D.P.: We’ve come from this space where it was all about who you or your family knows in order for you to get a job in the industry, but we are moving away from that. We need to be posting jobs and sharing job information in different spaces because, at the moment, we are making the assumption that everybody is a graduate of a university.
Some of the language that we use is so limiting for people: We say you must be a graduate, you must have this experience. But if these young people are not given an opportunity, how can they have the experience?
I also hear that diverse talent isn’t out there. We are out there, whether that’s diversity in terms of ethnicity, gender or sexuality, the talent’s out there; companies just need to dig a little bit deeper.
Introducing the conversation a bit earlier is what’s going to help influence people, too: Telling them that if they love maths they can become a merchandiser, for instance. We’ve got to look at how we are selling these opportunities to younger people.
WWD: Can you talk about the new initiative you will be introducing to help educate young people about different industry opportunities?
D.P.: We are launching a careers and development hub, which will be a mixture of online and offline resources. Online, you’ll find a curated resource of articles and interviews and toolkits, which will help diverse talent to thrive but we are also going to be running in-person “Introduction to industry” sessions for secondary school students, which we hope will be starting after Easter and running through the summer. Our summer program will run for two weeks for about 40 young people to come in and just learn about the industry by getting hands-on. We’ll be looking at topics such as sustainability, upcycling a garment or creating a magazine of the future. From there, they can gain an understanding of the different roles that are available to them.
WWD: What are some of the recurring issues you see from the workshops you run with clients’ employees?
D.P.: We’re seeing that people from ethnic minority backgrounds, as well as women, fear being stuck in junior positions for much longer than they should be there.

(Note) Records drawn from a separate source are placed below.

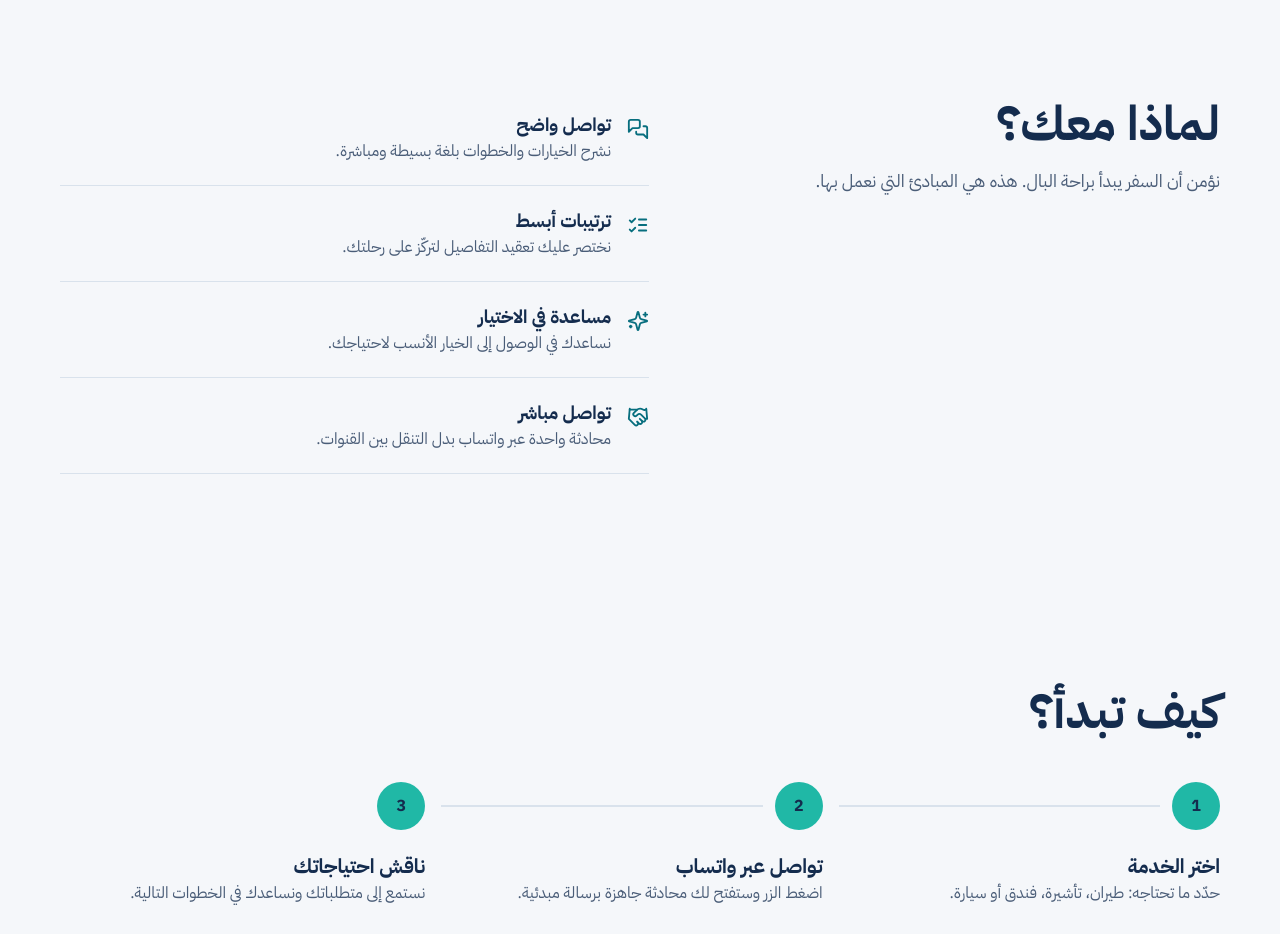
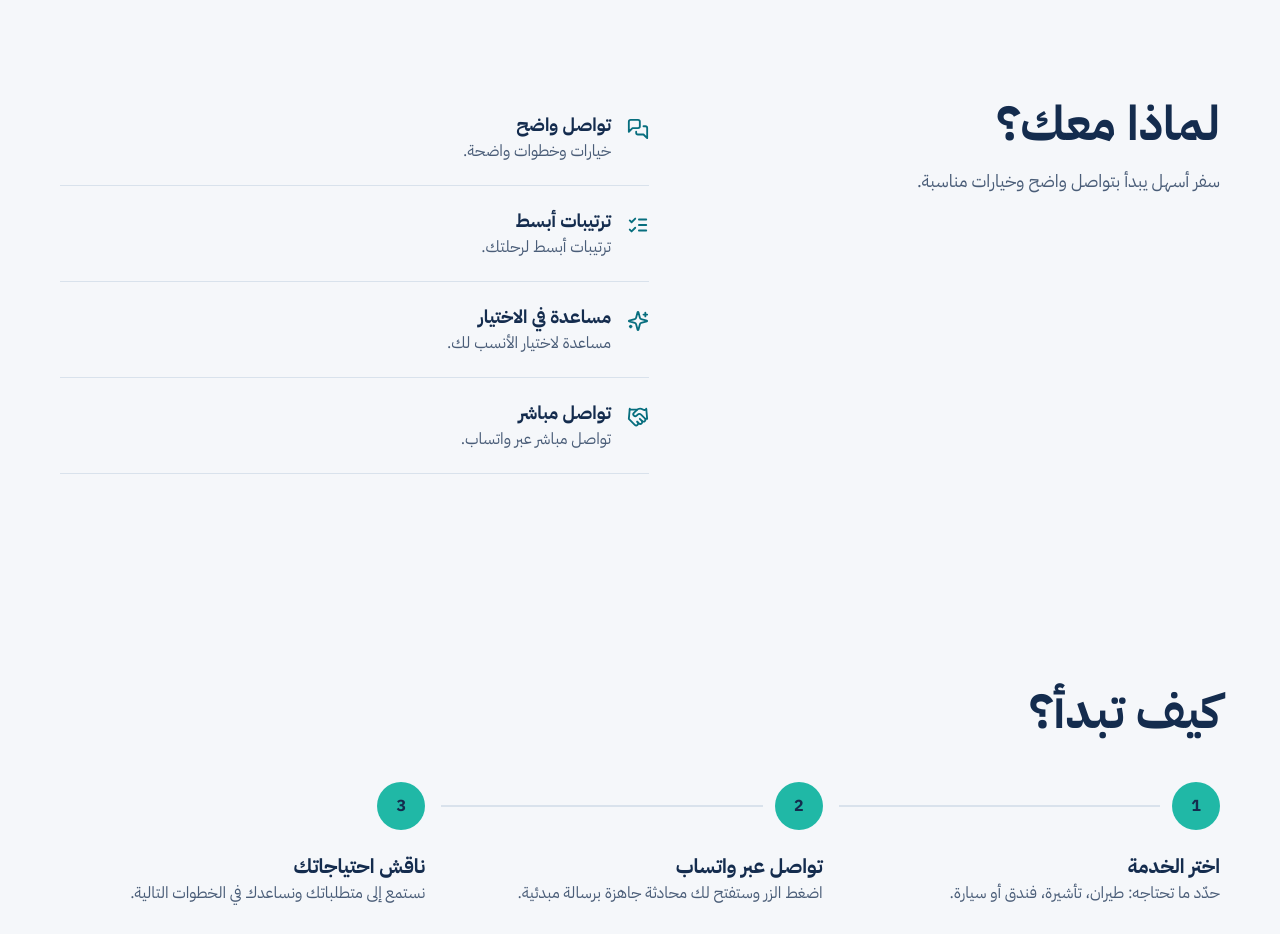
Before and after one commit to khwy1d/Maak, a React (Vite) app: page / in a window 1280 px wide. Shown: the part 1940-2874 px from the top of the page. Built offline with nearby package versions, Linux system fonts and the light colour scheme.

Commit message:
Shorten Why MAAK section copy

```diff
--- a/src/i18n/translations.ts
+++ b/src/i18n/translations.ts
@@ -33,12 +33,12 @@ const ar = {
   },
   why: {
     title: "لماذا معك؟",
-    intro: "نؤمن أن السفر يبدأ براحة البال. هذه هي المبادئ التي نعمل بها.",
+    intro: "سفر أسهل يبدأ بتواصل واضح وخيارات مناسبة.",
     items: [
-      { t: "تواصل واضح", d: "نشرح الخيارات والخطوات بلغة بسيطة ومباشرة." },
-      { t: "ترتيبات أبسط", d: "نختصر عليك تعقيد التفاصيل لتركّز على رحلتك." },
-      { t: "مساعدة في الاختيار", d: "نساعدك في الوصول إلى الخيار الأنسب لاحتياجك." },
-      { t: "تواصل مباشر", d: "محادثة واحدة عبر واتساب بدل التنقل بين القنوات." },
+      { t: "تواصل واضح", d: "خيارات وخطوات واضحة." },
+      { t: "ترتيبات أبسط", d: "ترتيبات أبسط لرحلتك." },
+      { t: "مساعدة في الاختيار", d: "مساعدة لاختيار الأنسب لك." },
+      { t: "تواصل مباشر", d: "تواصل مباشر عبر واتساب." },
     ],
   },
   how: {
@@ -120,12 +120,12 @@ const en: typeof ar = {
   },
   why: {
     title: "Why MAAK?",
-    intro: "Good travel starts with peace of mind. These are the principles we work by.",
+    intro: "Clear communication and suitable options make travel easier.",
     items: [
-      { t: "Clear communication", d: "We explain options and steps in plain, direct language." },
-      { t: "Simpler arrangements", d: "We handle the detail so you can focus on your trip." },
-      { t: "Help choosing", d: "We help you reach the option that suits your needs." },
-      { t: "Direct contact", d: "One WhatsApp conversation instead of juggling channels." },
+      { t: "Clear communication", d: "Clear options and next steps." },
+      { t: "Simpler arrangements", d: "Simpler arrangements for your trip." },
+      { t: "Help choosing", d: "Help choosing what suits you." },
+      { t: "Direct contact", d: "Direct contact through WhatsApp." },
     ],
   },
   how: {
```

They might be given some reinforcements from the business and good performance reviews, but they’re not seeing themselves on the same level as some of their counterparts. Often those people have to leave those companies because they are not progressing, which creates one of the biggest problems in corporations.

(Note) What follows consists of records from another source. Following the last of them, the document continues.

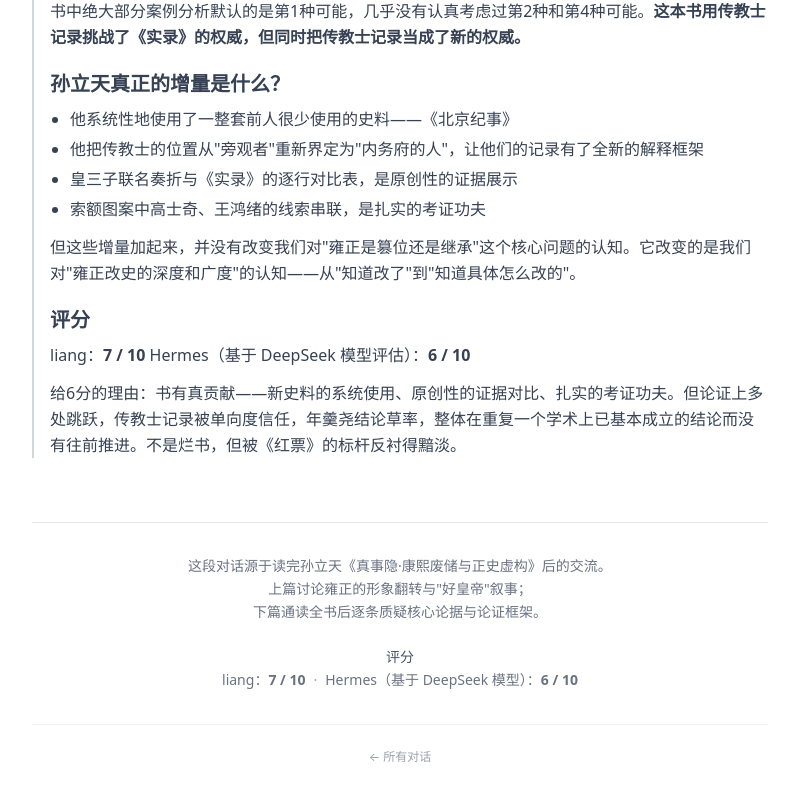
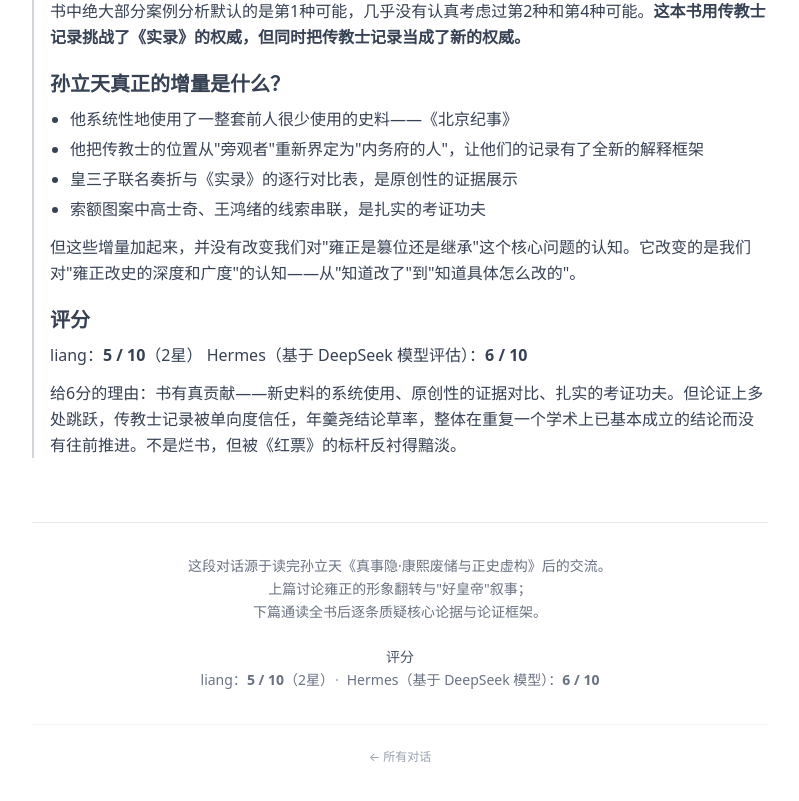
Before and after one commit to cxyxlxdm/movie-rankings, a Next.js app: page /conversation/zhen-shi-yin in a window 1280 px wide. Shown: the part 6235-7036 px from the top of the page, without its empty margins (240-1039 px from the left). Built offline with nearby package versions, Linux system fonts and the light colour scheme.

Commit message:
zhen-shi-yin: update score 7→5 (liang)

```diff
--- a/src/app/conversation/zhen-shi-yin/page.tsx
+++ b/src/app/conversation/zhen-shi-yin/page.tsx
@@ -186,7 +186,7 @@ export default function ConversationPage() {
 
 ## 评分
 
-liang：**7 / 10**
+liang：**5 / 10**（2星）
 Hermes（基于 DeepSeek 模型评估）：**6 / 10**
 
 给6分的理由：书有真贡献——新史料的系统使用、原创性的证据对比、扎实的考证功夫。但论证上多处跳跃，传教士记录被单向度信任，年羹尧结论草率，整体在重复一个学术上已基本成立的结论而没有往前推进。不是烂书，但被《红票》的标杆反衬得黯淡。`,
@@ -305,7 +305,7 @@ Hermes（基于 DeepSeek 模型评估）：**6 / 10**
             <br />
             <span className="text-gray-600 font-medium">评分</span>
             <br />
-            liang：<span className="font-semibold">7 / 10</span>
+            liang：<span className="font-semibold">5 / 10</span>（2星）
             <span className="text-gray-400 mx-2">·</span>
             Hermes（基于 DeepSeek 模型）：<span className="font-semibold">6 / 10</span>
           </p>
```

They are losing incredible talent [that] is already there because they are not building them up. This glass ceiling has been one of the most recurring themes across the fashion industry. But how do we shatter it without paying lip service to people? We need to invest in offering people personal development opportunities. No matter how small your company is, you need to have some practice in place for young employees to track their progress.
WWD: Are there any more general mind-set shifts that still need to take place, especially inside big corporations?

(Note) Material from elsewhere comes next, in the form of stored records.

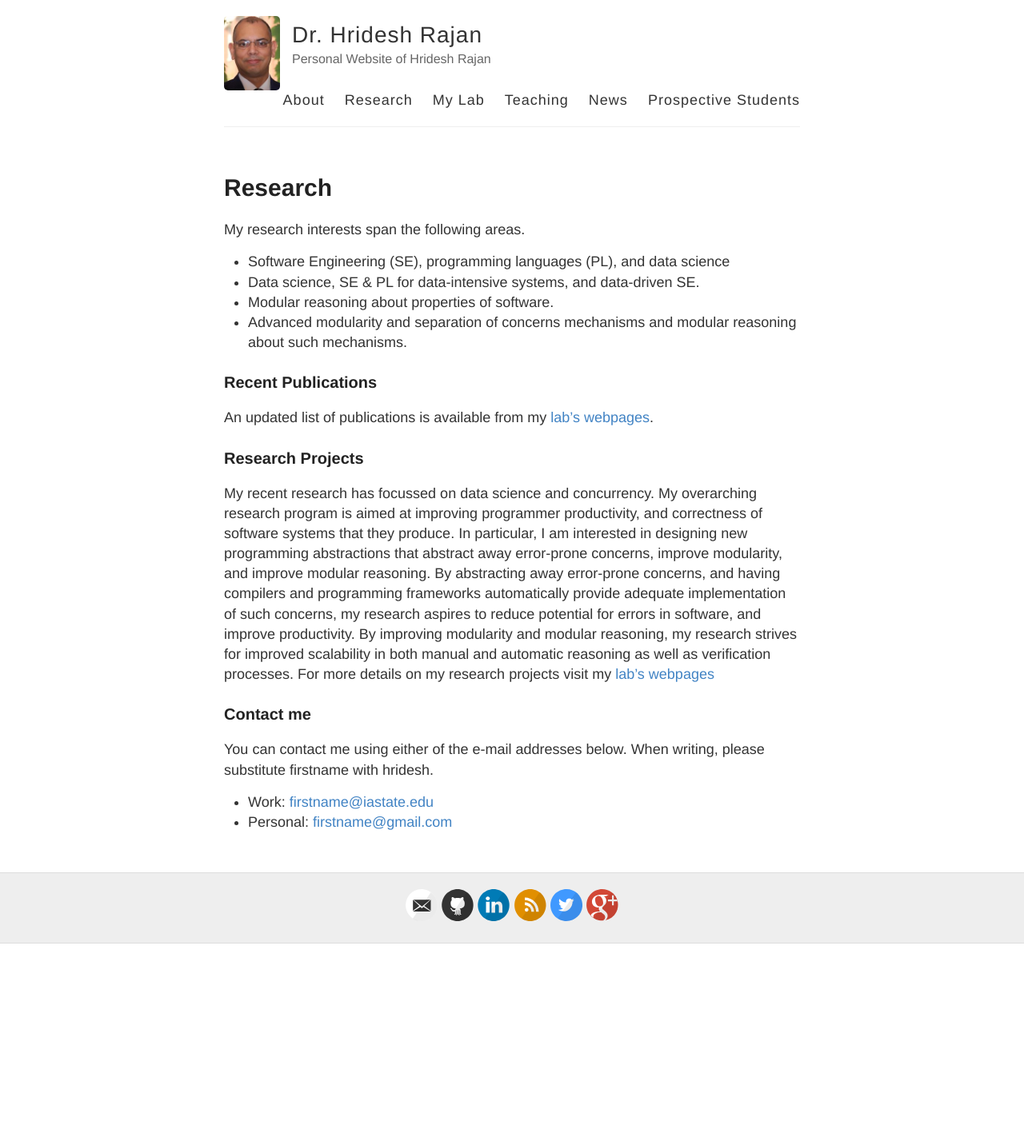
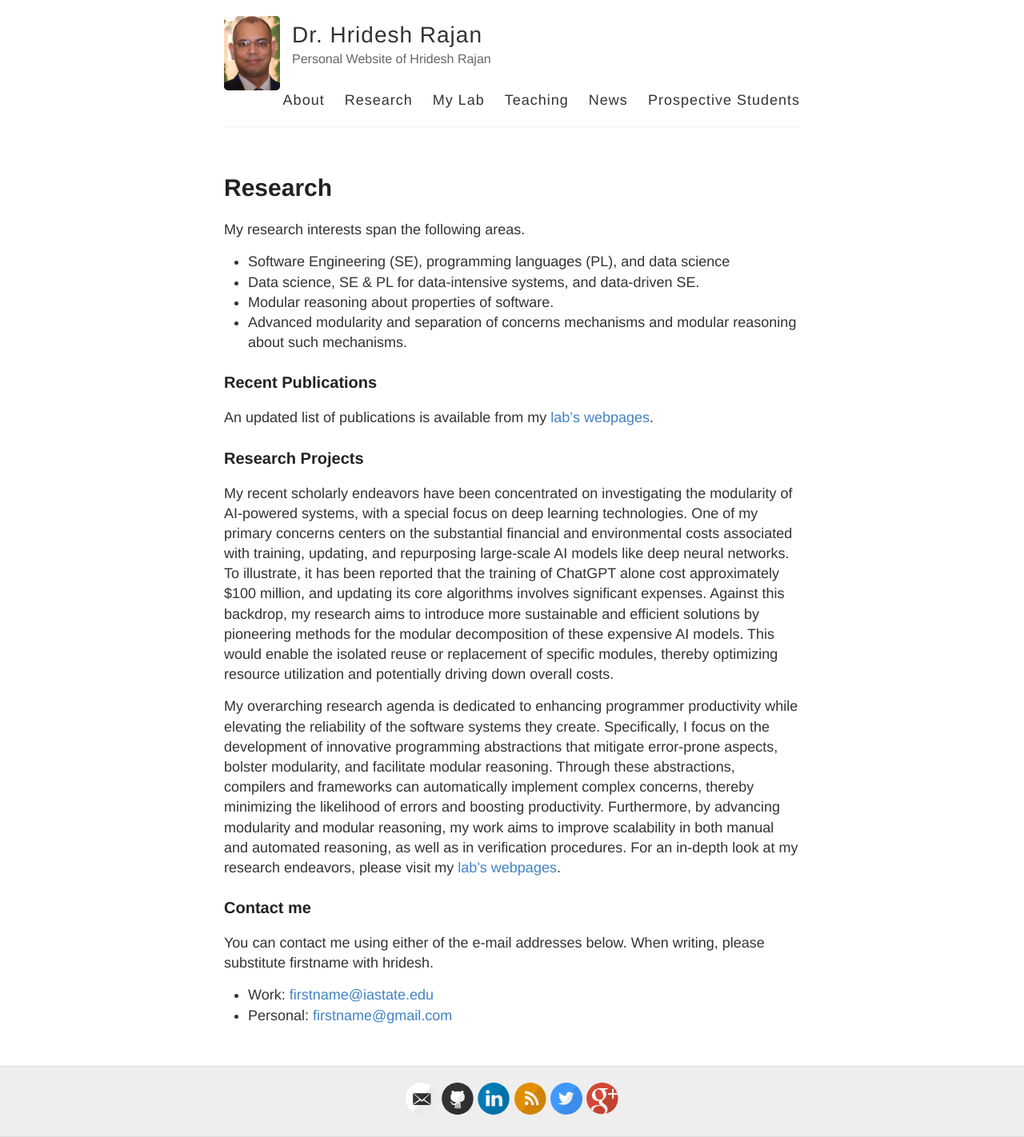
Before and after one commit to hridesh/hridesh.github.io, a Jekyll site: the page built from research.md, in a window 1280 px wide. Shown: the whole page at 80% size. Built offline with Jekyll 4.4.1, drawn with Linux system fonts in a browser that asks for light colours; before the commit the page ends 1180 px from its top, so only the background shows below that.

Commit message:
research

```diff
--- a/research.md
+++ b/research.md
@@ -20,16 +20,30 @@ An updated list of publications is available from my [lab's webpages](https://la
 
 ### Research Projects
 
-My recent research has focussed on data science and concurrency.
-My overarching research program is aimed at improving programmer productivity, and correctness of software systems that
-they produce. In particular, I am interested in designing new programming abstractions that
-abstract away error-prone concerns, improve modularity, and improve modular reasoning.
-By abstracting away error-prone concerns, and having compilers and programming frameworks
-automatically provide adequate implementation of such concerns, my research aspires to reduce
-potential for errors in software, and improve productivity.
-By improving modularity and modular reasoning, my research strives for improved scalability
-in both manual and automatic reasoning as well as verification processes.
-For more details on my research projects visit my [lab's webpages](https://lab-design.github.io/projects)
+My recent scholarly endeavors have been concentrated on investigating the
+modularity of AI-powered systems, with a special focus on deep learning
+technologies. One of my primary concerns centers on the substantial financial
+and environmental costs associated with training, updating, and repurposing
+large-scale AI models like deep neural networks. To illustrate, it has been
+reported that the training of ChatGPT alone cost approximately $100 million,
+and updating its core algorithms involves significant expenses. Against this
+backdrop, my research aims to introduce more sustainable and efficient
+solutions by pioneering methods for the modular decomposition of these
+expensive AI models. This would enable the isolated reuse or replacement of
+specific modules, thereby optimizing resource utilization and potentially
+driving down overall costs.
+
+My overarching research agenda is dedicated to enhancing programmer
+productivity while elevating the reliability of the software systems they
+create. Specifically, I focus on the development of innovative programming
+abstractions that mitigate error-prone aspects, bolster modularity, and
+facilitate modular reasoning. Through these abstractions, compilers and
+frameworks can automatically implement complex concerns, thereby minimizing
+the likelihood of errors and boosting productivity. Furthermore, by
+advancing modularity and modular reasoning, my work aims to improve
+scalability in both manual and automated reasoning, as well as in
+verification procedures. For an in-depth look at my research endeavors,
+please visit my [lab's webpages](https://lab-design.github.io/projects).
 
 
 ### Contact me
```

D.P.: We shouldn’t be triggered by change, we need to be progressive in our thoughts and in our processes. We are trying to make things equitable, meaning more people get a shared piece of the pie and the industry looks less homogenous.
A lot of companies often say that they need to hire super-quickly so they don’t have the time to look for diverse talent, but they just need to start working with different organizations in the recruitment space. We keep on making excuses, but we need to take a step back and look at what we’ve been doing wrong. Even when you look at numbers and which companies perform better, they all have more diverse team members.